Pracademic Project Management:

The Art of Blending Optimism with Reality



Dr. Dale S. Deardorff

Engineering Management, CSUN
MSEM, California State University – Tseng College

Northridge, California, USA




Modern organizations strive to become more effective and efficient in Project Management activities but they tend to ignore the critical skills required for true success. A Pracademic approach to Project Management requires the understanding of the practical application of essential project management processes blended with realistic cost, schedule and quality constraints.  The missing key to project success is the integration of essential skillsets and the unlearning- relearning application of real-world project experiences. These experiences are best learned through project management simulations. The importance of this publication is the clear explanation for why we continue to see organizations and projects make the same mistakes over and over even when they capture lessons learned and use best practices. Having the right person, at the right place, at the right time, doing the right thing is no longer the only challenge. We must add the right person, with the right set of project management skills, with the right lifelong learning objectives to the formula.

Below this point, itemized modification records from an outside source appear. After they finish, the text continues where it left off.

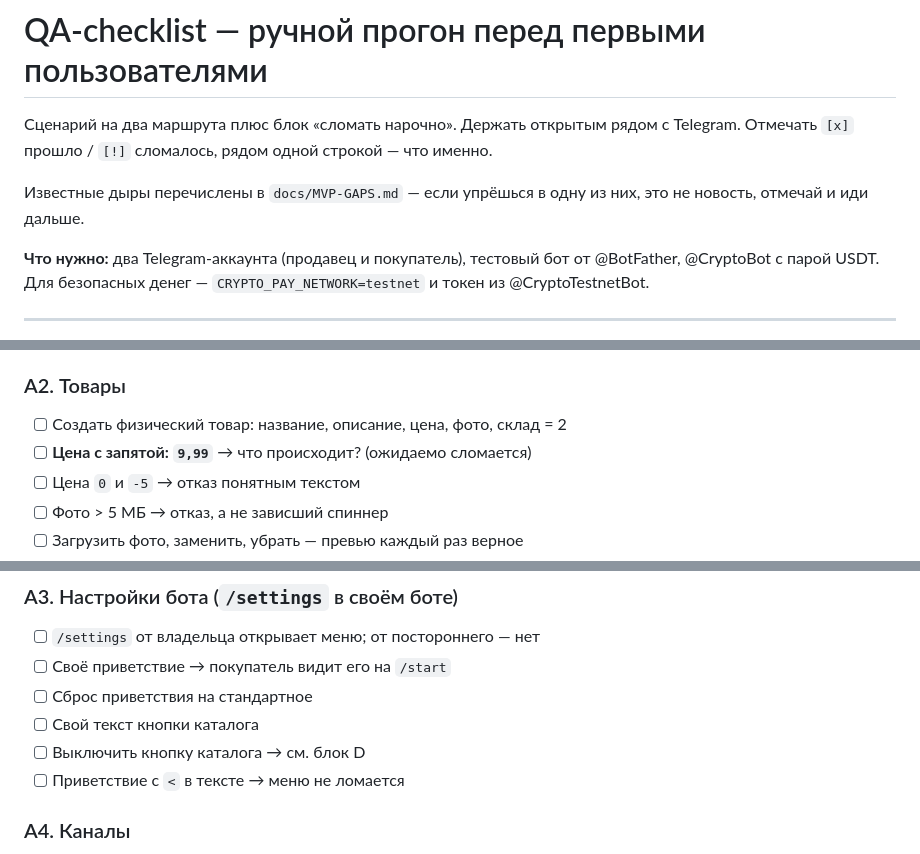
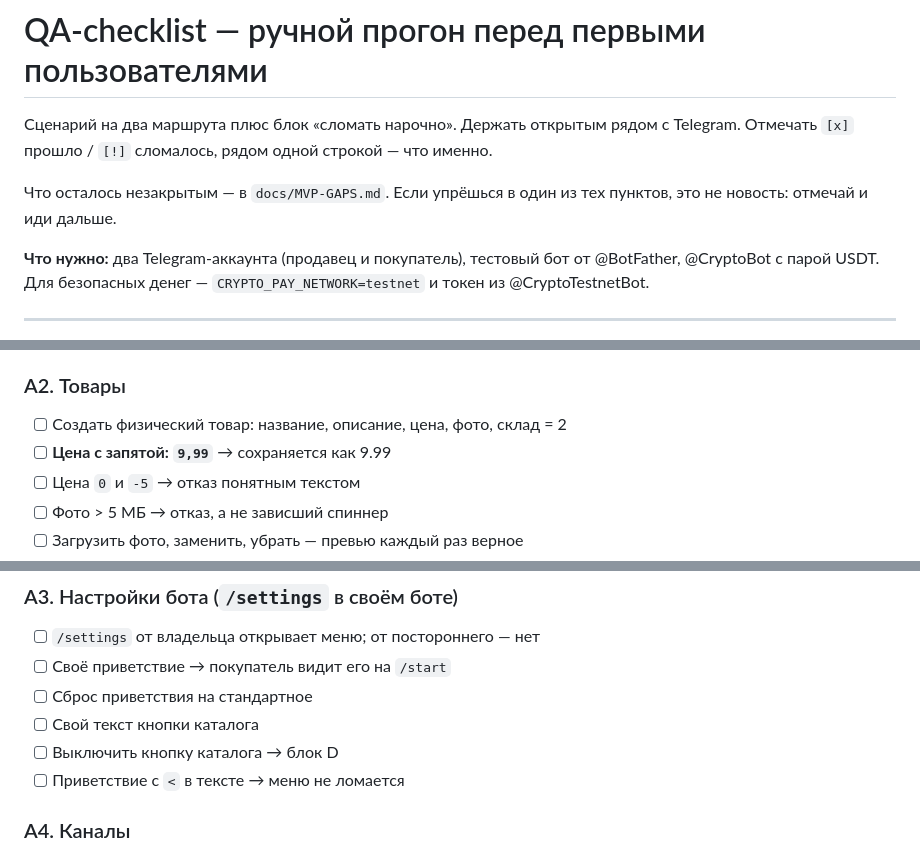
Before and after one commit to lexraden/botify, a Markdown page: docs/QA-checklist.md, 3 parts joined by grey strips. Drawn GitHub-style.

```diff
--- a/docs/QA-checklist.md
+++ b/docs/QA-checklist.md
@@ -4,8 +4,8 @@
 Telegram. Отмечать `[x]` прошло / `[!]` сломалось, рядом одной строкой — что
 именно.
 
-Известные дыры перечислены в `docs/MVP-GAPS.md` — если упрёшься в одну из них,
-это не новость, отмечай и иди дальше.
+Что осталось незакрытым — в `docs/MVP-GAPS.md`. Если упрёшься в один из тех
+пунктов, это не новость: отмечай и иди дальше.
 
 **Что нужно:** два Telegram-аккаунта (продавец и покупатель), тестовый бот от
 @BotFather, @CryptoBot с парой USDT. Для безопасных денег —
@@ -26,7 +26,7 @@ Telegram. Отмечать `[x]` прошло / `[!]` сломалось, ряд
 
 ### A2. Товары
 - [ ] Создать физический товар: название, описание, цена, фото, склад = 2
-- [ ] **Цена с запятой: `9,99`** → что происходит? (ожидаемо сломается)
+- [ ] **Цена с запятой: `9,99`** → сохраняется как 9.99
 - [ ] Цена `0` и `-5` → отказ понятным текстом
 - [ ] Фото > 5 МБ → отказ, а не зависший спиннер
 - [ ] Загрузить фото, заменить, убрать — превью каждый раз верное
@@ -42,7 +42,7 @@ Telegram. Отмечать `[x]` прошло / `[!]` сломалось, ряд
 - [ ] Своё приветствие → покупатель видит его на `/start`
 - [ ] Сброс приветствия на стандартное
 - [ ] Свой текст кнопки каталога
-- [ ] Выключить кнопку каталога → см. блок D
+- [ ] Выключить кнопку каталога → блок D
 - [ ] Приветствие с `<` в тексте → меню не ломается
 
 ### A4. Каналы
```
Also changed, not shown: other parts of docs/QA-checklist.md (+29 -19 lines).
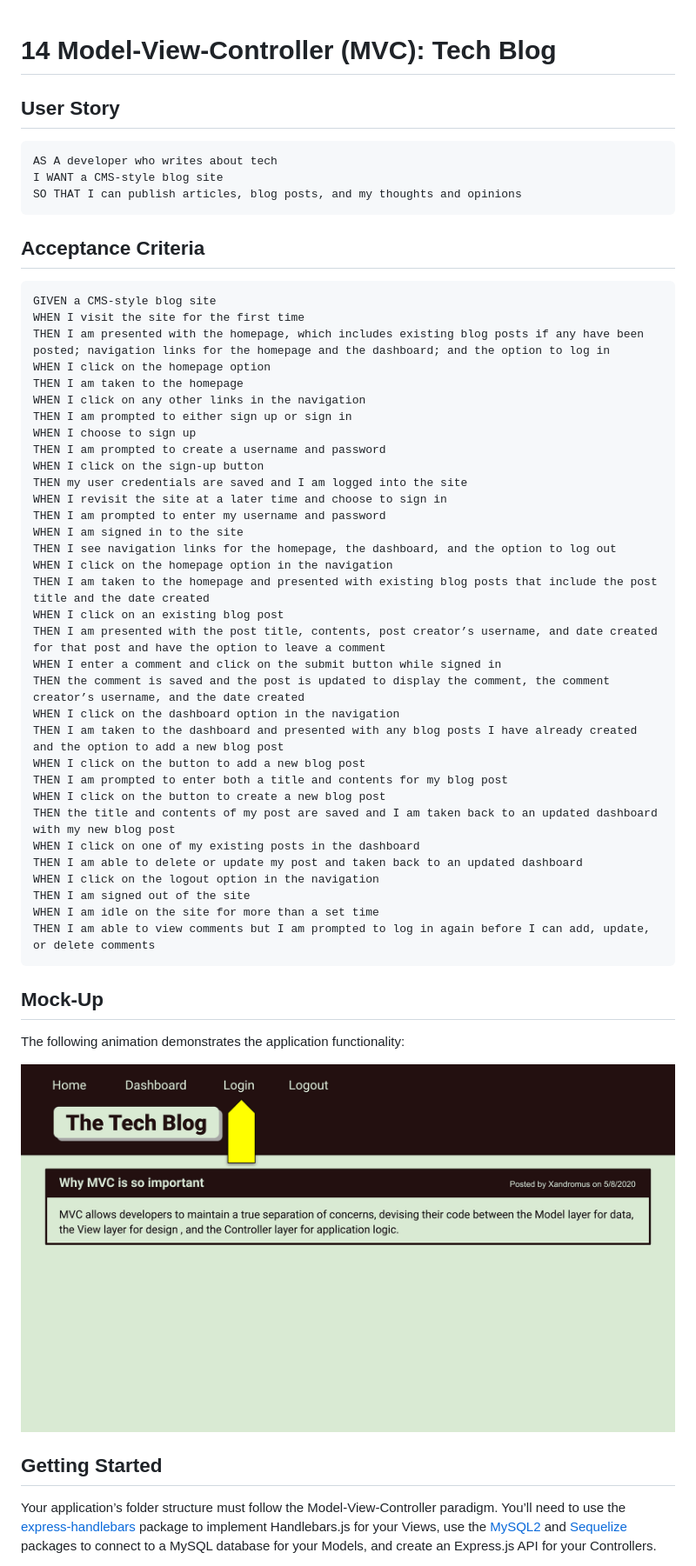
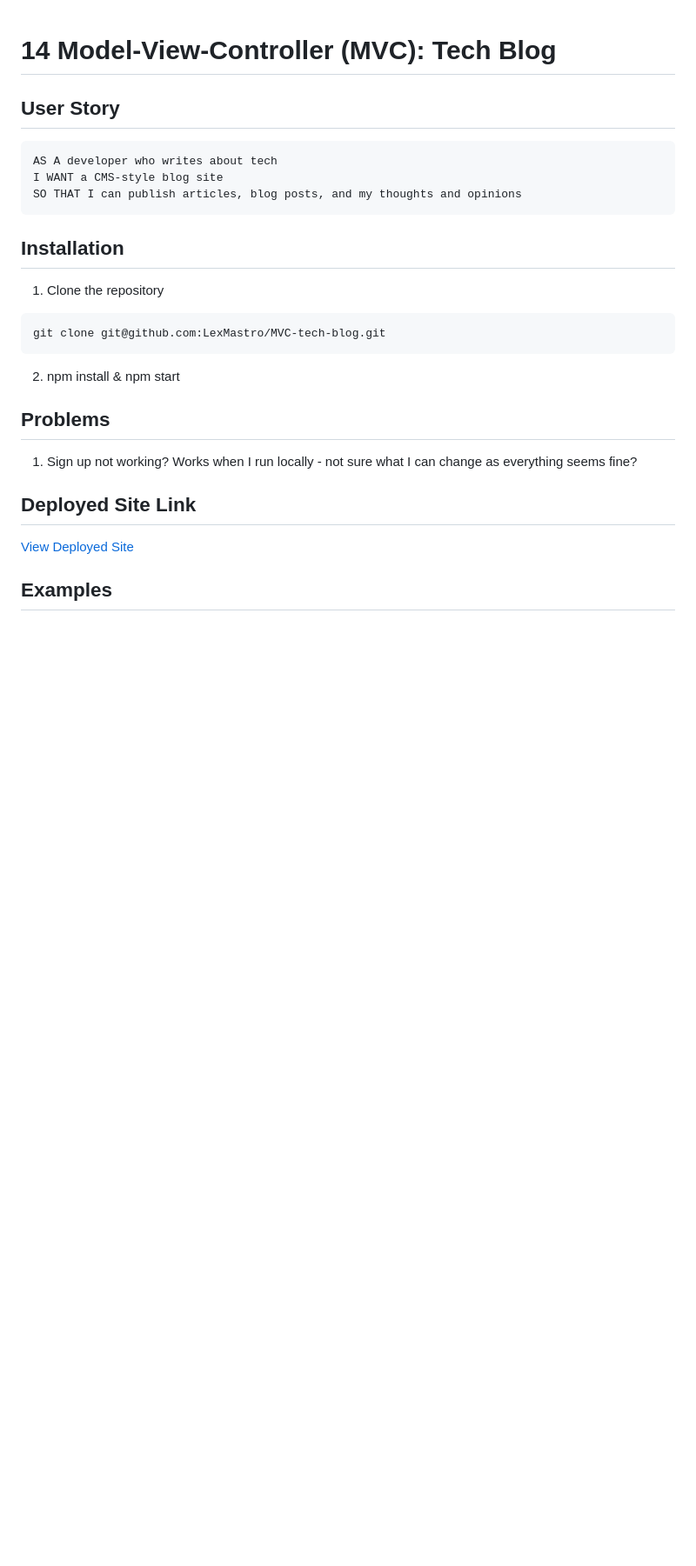
Before and after one commit to LexMastro/MVC-tech-blog, a Markdown page: README.md, the part around the change printed below. Shown: that part at 87% size. Rendered like a GitHub page; blank space fills up the shorter version.

````diff
--- a/README.md
+++ b/README.md
@@ -1,6 +1,4 @@
 # 14 Model-View-Controller (MVC): Tech Blog
-
-
 
 ## User Story
 
@@ -10,51 +8,22 @@ I WANT a CMS-style blog site
 SO THAT I can publish articles, blog posts, and my thoughts and opinions
 ```
 
-## Acceptance Criteria
+## Installation
 
-```md
-GIVEN a CMS-style blog site
-WHEN I visit the site for the first time
-THEN I am presented with the homepage, which includes existing blog posts if any have been posted; navigation links for the homepage and the dashboard; and the option to log in
-WHEN I click on the homepage option
-THEN I am taken to the homepage
-WHEN I click on any other links in the navigation
-THEN I am prompted to either sign up or sign in
-WHEN I choose to sign up
-THEN I am prompted to create a username and password
-WHEN I click on the sign-up button
-THEN my user credentials are saved and I am logged into the site
-WHEN I revisit the site at a later time and choose to sign in
-THEN I am prompted to enter my username and password
-WHEN I am signed in to the site
-THEN I see navigation links for the homepage, the dashboard, and the option to log out
-WHEN I click on the homepage option in the navigation
-THEN I am taken to the homepage and presented with existing blog posts that include the post title and the date created
-WHEN I click on an existing blog post
-THEN I am presented with the post title, contents, post creator’s username, and date created for that post and have the option to leave a comment
-WHEN I enter a comment and click on the submit button while signed in
-THEN the comment is saved and the post is updated to display the comment, the comment creator’s username, and the date created
-WHEN I click on the dashboard option in the navigation
-THEN I am taken to the dashboard and presented with any blog posts I have already created and the option to add a new blog post
-WHEN I click on the button to add a new blog post
-THEN I am prompted to enter both a title and contents for my blog post
-WHEN I click on the button to create a new blog post
-THEN the title and contents of my post are saved and I am taken back to an updated dashboard with my new blog post
-WHEN I click on one of my existing posts in the dashboard
-THEN I am able to delete or update my post and taken back to an updated dashboard
-WHEN I click on the logout option in the navigation
-THEN I am signed out of the site
-WHEN I am idle on the site for more than a set time
-THEN I am able to view comments but I am prompted to log in again before I can add, update, or delete comments
+1. Clone the repository
+
+```bash
+git clone git@github.com:LexMastro/MVC-tech-blog.git
 ```
 
-## Mock-Up
+2. npm install & npm start
 
-The following animation demonstrates the application functionality:
+## Problems
 
-![Animation cycles through signing into the app, clicking on buttons, and updating blog posts.](./Assets/14-mvc-homework-demo-01.gif)
+1. Sign up not working? Works when I run locally - not sure what I can change as everything seems fine?
 
-## Getting Started
+## Deployed Site Link
+[View Deployed Site](https://evening-dawn-70030.herokuapp.com/)
 
-Your application’s folder structure must follow the Model-View-Controller paradigm. You’ll need to use the [express-handlebars](https://www.npmjs.com/package/express-handlebars) package to implement Handlebars.js for your Views, use the [MySQL2](https://www.npmjs.com/package/mysql2) and [Sequelize](https://www.npmjs.com/package/sequelize) packages to connect to a MySQL database for your Models, and create an Express.js API for your Controllers.
+## Examples
 
````
Also changed, not shown: other parts of README.md (+1 -58 lines), Assets/siteImage.png (added), 2 other files.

Keywords:     Pracademic, Project Management Skills, Project Management Simulations, Practical Application, Unlearning-Relearning, Project Experiences, Project Management Research


The purpose of this paper is to provide a framework of opinion, enlightenment and advanced learning based on the premise of Pracademic Project Management and current research. The clear definition of “Pracademic” is someone who is seen as both an academic and an active practitioner in their subject area. The term practitioner is not used to describe an expert, but is used more to describe someone who is on a journey of learning and experience. What we must remember is that “Project Management” is a lens of thinking that contains assumptions, interpretations and mental models that force the establishment of paradigms.  These paradigms force many project managers into a predictable mindset of thinking that traditionally focuses on the execution of processes. Sometimes this is phrased as “Plan the work, then work the plan”.  The philosophy of working harder, not smarter is the focus because there are no official PMI PMBOK steps for unlearning the old way we did things and re-learning new ways prior to working the plan. A quick example would be the project management skills required for an AGILE Project Management team versus a Traditional Project Management team.

The two other features of this publication will be the premise of Optimism and how it is connected to Reality. Too often we have heard about project teams that had poor execution performance indicators for schedule, quality and costs and continued to believe they were going to deliver a project on schedule or under cost. A good definition of these can be seen as the difference between Project Reality (Spundak, M, 2014) and Project Theory.

  • Project Reality = a clear description and explanation of impacts and things exactly as they are and passes “the giggle test”.
  • Project Theory = a theoretical foundation of processes anticipating success and failures based on what could happen under a perfect set of conditions.

Additionally, it is proposed, by this paper’s author that organizations and the Project Managers (PM’s) working inside them function within the conceptual framework of a Project Pendulum where Optimism is on the left hand side and Pessimism (Alleman, M.,2014)  is on the right hand side.

  • Project Optimism = tending to see the brighter side of things allowing you to be convinced that things are getting better on a project.
  • Project Pessimism = tending to see the worst aspect of things or believe that the worst will happen on a project.

A visual representation of this would look similar to the graphic provided in Figure 1.0 below:


To read entire paper, click here

How to cite this paper: Deardorff, D. S.  (2020). Pracademic Project Management: The Art of Blending Optimism with Reality; PM World Journal, Vol. IX, Issue XI, November.  Available online at https://pmworldlibrary.net/wp-content/uploads/2020/11/pmwj99-Nov2020-Deardorff-pracademic-project-management.pdf



About the Author

Dr. Dale S. Deardorff

California, USA



Dr. Dale S. Deardorff worked for Boeing Integrated Defense Systems and Space Propulsion Development divisions as a Project and Program manager for over 20 years. He worked for the Lockheed Burbank “Skunk” works and Aircraft division for almost 10 years and a high technology Valencia California start up for a couple of years.  This 30 plus years’ experience is a “Pracademic” blending of commercial, military, government, NASA and high technology organizations.  Dale has taught Project Management “on-line” for multiple universities as an adjunct instructor since 2003 and continues to contribute to project management methodologies and philosophies as a current thought leader.

He created the Rocky Peak Leadership Center in 2010 and has helped modern organizations as an enterprise and executive consultant in the areas of thinking methodologies, Innovation and leadership training and facilitation. Dr. Deardorff volunteers with youth leadership programs and supports local youth training in the areas of personal mastery and effective collaboration techniques.

Rocky Peak Leadership Center – www.rockypeakLC.com

Dale S Deardorff contact – d.s.deardorff@gmail.com